My family then surrounded us, touching me everywhere, speaking in Korean. All I recognized was my name, Yoon Hee. Like out of a Korean drama, my mother fell to tears onto the ground and I went down with her. I hugged my appa and my sisters. I couldn’t really tell you what was going through my mind.
The translator (who turned out to be a wonderful girl) came a few minutes after we calmed down. It turned out well because we didn’t need a translator for that first moment after all. We understood each other’s overwhelming emotions. We realized that we were in public making a commotion. The pedestrians crossing our paths were probably thinking, “hm, filming for a drama”. I completely tuned out the surroundings for that moment. Nothing else existed but us.
We walked to the hostel where more crying and talking took place.
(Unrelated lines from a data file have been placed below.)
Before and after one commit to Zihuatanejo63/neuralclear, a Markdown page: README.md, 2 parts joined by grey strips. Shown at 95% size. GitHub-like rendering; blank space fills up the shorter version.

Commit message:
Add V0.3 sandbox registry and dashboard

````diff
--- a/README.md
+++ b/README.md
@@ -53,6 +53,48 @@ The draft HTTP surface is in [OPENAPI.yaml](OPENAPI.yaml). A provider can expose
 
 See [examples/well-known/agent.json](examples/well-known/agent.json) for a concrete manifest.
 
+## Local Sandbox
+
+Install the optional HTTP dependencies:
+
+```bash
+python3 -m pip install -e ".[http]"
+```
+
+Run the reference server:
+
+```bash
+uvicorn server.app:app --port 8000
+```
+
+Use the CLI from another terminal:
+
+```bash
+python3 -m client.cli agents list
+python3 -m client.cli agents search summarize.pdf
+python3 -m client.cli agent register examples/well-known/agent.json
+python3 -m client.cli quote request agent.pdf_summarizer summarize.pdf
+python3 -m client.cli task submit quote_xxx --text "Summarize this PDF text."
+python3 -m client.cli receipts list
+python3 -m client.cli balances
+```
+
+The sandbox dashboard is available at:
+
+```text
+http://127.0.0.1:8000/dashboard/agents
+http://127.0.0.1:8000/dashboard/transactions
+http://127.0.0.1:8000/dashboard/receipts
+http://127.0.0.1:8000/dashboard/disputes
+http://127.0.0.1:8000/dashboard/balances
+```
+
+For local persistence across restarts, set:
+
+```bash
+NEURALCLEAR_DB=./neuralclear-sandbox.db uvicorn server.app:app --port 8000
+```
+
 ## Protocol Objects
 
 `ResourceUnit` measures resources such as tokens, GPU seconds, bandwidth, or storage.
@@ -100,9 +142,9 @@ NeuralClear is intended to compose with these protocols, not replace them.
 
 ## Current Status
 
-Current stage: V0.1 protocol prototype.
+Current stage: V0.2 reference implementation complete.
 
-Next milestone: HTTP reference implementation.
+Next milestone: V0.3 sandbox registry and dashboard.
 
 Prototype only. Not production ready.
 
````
I was so overwhelmed, I didn’t even know what to ask or say. Many of my questions were answered in our email exchanges during the month prior to our meeting. Some of the hostel guests walked by and I hope it didn’t make them feel awkward. I warned them that this would be happening. Actually I was under the impression that it would be just my sisters and that we would go to my parents that night, so I was not expecting the entire family at all.
An hour and a handful of tissues later, we calmed down and went to eat. I could not stop staring at everybody around the table and they were all staring back at me and smiling. I feel uncomfortable being the center of attention, but I had to get used to it because I was in the spotlight during the days with them. Omma kept making lettuce wraps and stuffing them in my face, one after another. She was touchy feeling, smacking my butt if I said something funny. I put my kimchi in my rice and ate it that way, but everyone said that is a no-no. I learn something about Korean customs every day.
After filling up, we said goodbye to the translator and hopped in Appa’s Lexus for an adventurous three hour ride to Jeonju. I sat in the back with Omma and we held hands the whole ride and compared our body features. Our knees are the same and my wrist bones are smaller.
We talked with the little bit of Korean I knew and the decent English of my sisters. There was never an awkward moment. We were always laughing or making jokes and just enjoying each other’s company after all of these years.
We are positive people and want to avoid dwelling on the past.
Rather, we’ll focus on the future now that we have each other. Of course, it is not easy to just let something like this go, but we tried our best. There were a few moments that sorrow consumed me. I felt guilty because if I shed one tear, everybody else started crying. However, it is safe to say that the majority of the time spent together were positive. The negative feelings I experienced sunk in days after leaving them.